Quick post.  Rob McIntosh made a great comment on my recent post List Metrics; how to measure quality in a list?.   Instead of replying to the comment, I though I’d write a quick post on this, as it is something I have some strong feelings on.

Rob asked, “Who owns list validation?”.  Rob goes on to point out that sometimes great lists never get acted upon.  Sometimes a recruiter will point to a sourcer and ask if a list is validated, and to what level,  cross-referenced, email, phone validation, etc.

Here is the real problem:  Lists get stored and archived are simply structured wrong.   Add validation fields to each record.   It does not matter who owns validation, as long as the list is coded correctly and expectations of the list recipient are accurate.
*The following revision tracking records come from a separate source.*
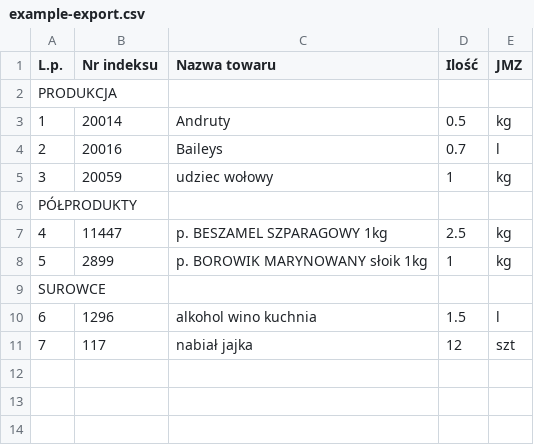
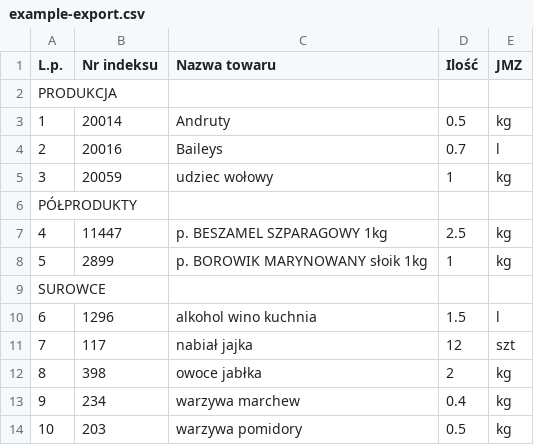
Before and after one commit to Barczakson/inwentura, a CSV file: example-export.csv, drawn as a sheet; the diff names each change by its address in the sheet, - before the commit and + after, or states it on an @@ line.

Commit message:
listFix

```diff
--- a/example-export.csv
+++ b/example-export.csv
+row 12: 8 | 398 | owoce jabłka | 2 | kg
+row 13: 9 | 234 | warzywa marchew | 0.4 | kg
+row 14: 10 | 203 | warzywa pomidory | 0.5 | kg
```
Also changed, not shown: 3 other files.
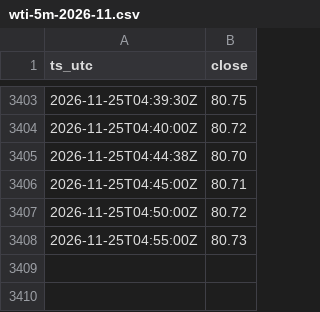
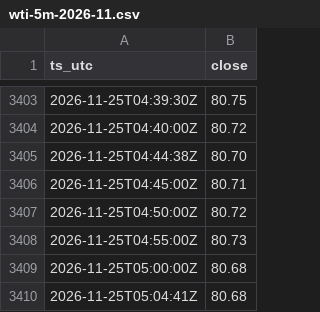
Before and after one commit to Vincent-watchoil/oil-watch, a CSV file: data/wti-5m-2026-11.csv, drawn as a sheet; only a part is shown, gaps mark what is left out; the diff names each change by its address in the sheet, - before the commit and + after, or states it on an @@ line.

```diff
--- a/data/wti-5m-2026-11.csv
+++ b/data/wti-5m-2026-11.csv
+row 3409: 2026-11-25T05:00:00Z | 80.68
+row 3410: 2026-11-25T05:04:41Z | 80.68
```
Also changed, not shown: data/brent-5m-2026-11.csv, 1 other file.
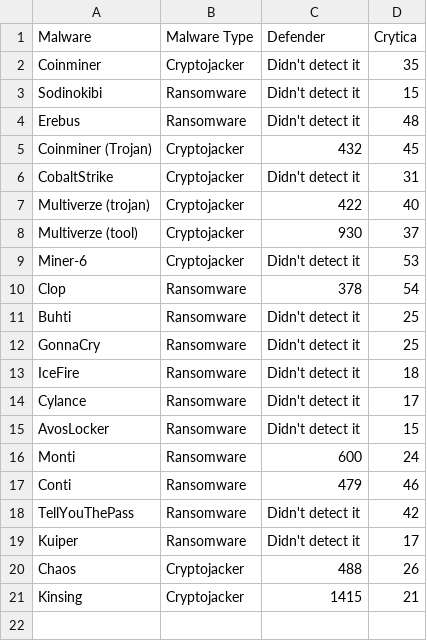
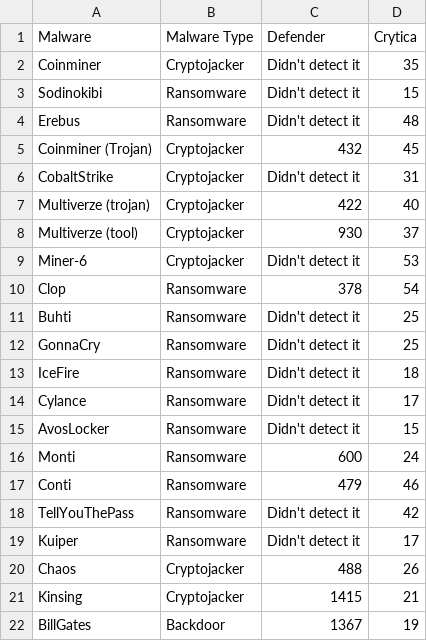
Before and after one commit to Cito-98/test123, a CSV file: linux_file.csv, drawn as a sheet.

```diff
--- a/linux_file.csv
+++ b/linux_file.csv
@@ -21 +21,2 @@ Chaos,Cryptojacker,488,26
 Kinsing,Cryptojacker,1415,21
+BillGates,Backdoor,1367,19
```
Also changed, not shown: 1 other file.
I’ve had years of experience pioneering this research at Broadlook Technologies.   We look at validation from a statistical perspective.   For example, our flagship recruiting software, Profiler product SCORES all contact data.  


Scoring of data allows the human using the data to make decisions with respect to where to put their efforts.

What are the source dates of the web pages someone was pulled from?  Was the person cross-referenced on multiple sites? If a resume, what is the date?  Does the date on one resume board match the date on another?  Are you saving both dates?  What type of page was the information taken from?

What this makes me think about is that maybe Broadlook should break-out the logic inside the Profiler, enhance it, and create a product that simply scores list data.  Why?  All data is not equal.   After scoring data, a recruiter would have much more insight as to where they should put their efforts first. 

I would like to hear from people on this one??  Implications in the recruiting software business but definitely wider appeal in general B-B sales.

Example:  What is the likelihood of someone from New York, NY moving to Boston vs. Milwaukee?    That affects the score.  What is the ability of the recruiter getting the list to build rapport with a technical candidate?  That affects the score.  What is the track record of the Internal recruitment staff to actually recruit these candidates vs. an outside agency?  (Would be interesting to test this).  Agency recruiters tend to be better, that is why they make the big bucks.  It may be the first step building an ROI study that corporations should be doing the sourcing and getting the short list to a few select recruiters to work the magic.

Axiom:  Regardless of all other variables, all records in a list should have a score

Axiom:  Validation level within a list should persist and be updated throughout the life of the list

Axiom:  Lists should be scored differently based on the need.

Fun stuff.  Thanks for making me think Rob.  enjoyed the rant!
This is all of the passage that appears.